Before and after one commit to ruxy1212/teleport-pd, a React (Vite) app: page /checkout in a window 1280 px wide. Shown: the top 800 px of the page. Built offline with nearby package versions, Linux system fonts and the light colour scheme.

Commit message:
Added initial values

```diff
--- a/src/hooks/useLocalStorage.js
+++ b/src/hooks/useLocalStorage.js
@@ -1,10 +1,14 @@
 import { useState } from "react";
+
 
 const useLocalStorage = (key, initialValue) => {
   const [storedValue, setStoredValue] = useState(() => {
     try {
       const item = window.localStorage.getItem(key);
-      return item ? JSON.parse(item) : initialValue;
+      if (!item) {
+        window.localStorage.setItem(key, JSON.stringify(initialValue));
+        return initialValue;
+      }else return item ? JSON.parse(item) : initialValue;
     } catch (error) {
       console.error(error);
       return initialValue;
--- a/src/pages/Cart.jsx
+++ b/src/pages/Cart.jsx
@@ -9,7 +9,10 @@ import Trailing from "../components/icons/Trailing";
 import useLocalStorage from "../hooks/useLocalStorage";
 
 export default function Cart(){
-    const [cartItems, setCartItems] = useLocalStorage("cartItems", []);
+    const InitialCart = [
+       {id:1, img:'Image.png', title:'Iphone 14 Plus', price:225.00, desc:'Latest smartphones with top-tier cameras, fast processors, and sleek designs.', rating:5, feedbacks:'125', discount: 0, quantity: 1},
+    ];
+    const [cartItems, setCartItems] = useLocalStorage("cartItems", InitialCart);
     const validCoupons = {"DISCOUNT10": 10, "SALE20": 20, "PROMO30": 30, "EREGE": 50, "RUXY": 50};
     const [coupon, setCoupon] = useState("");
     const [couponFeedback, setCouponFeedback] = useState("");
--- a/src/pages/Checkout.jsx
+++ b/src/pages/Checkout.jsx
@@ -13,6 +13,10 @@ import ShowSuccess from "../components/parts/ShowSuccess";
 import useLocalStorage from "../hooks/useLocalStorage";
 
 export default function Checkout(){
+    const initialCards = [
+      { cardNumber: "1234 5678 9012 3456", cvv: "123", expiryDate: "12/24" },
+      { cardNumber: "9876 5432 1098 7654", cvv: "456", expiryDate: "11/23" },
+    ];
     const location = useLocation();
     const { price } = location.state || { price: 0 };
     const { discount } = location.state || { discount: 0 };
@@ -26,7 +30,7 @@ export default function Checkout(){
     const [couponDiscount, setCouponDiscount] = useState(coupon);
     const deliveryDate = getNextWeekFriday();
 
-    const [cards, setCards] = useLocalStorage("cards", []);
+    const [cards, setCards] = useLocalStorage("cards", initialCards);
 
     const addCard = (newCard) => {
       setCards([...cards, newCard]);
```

=== What you will do ===
From the listing above, copy every line that holds the string "cardNumber".

=== Exercise answer ===
+      { cardNumber: "1234 5678 9012 3456", cvv: "123", expiryDate: "12/24" },
+      { cardNumber: "9876 5432 1098 7654", cvv: "456", expiryDate: "11/23" },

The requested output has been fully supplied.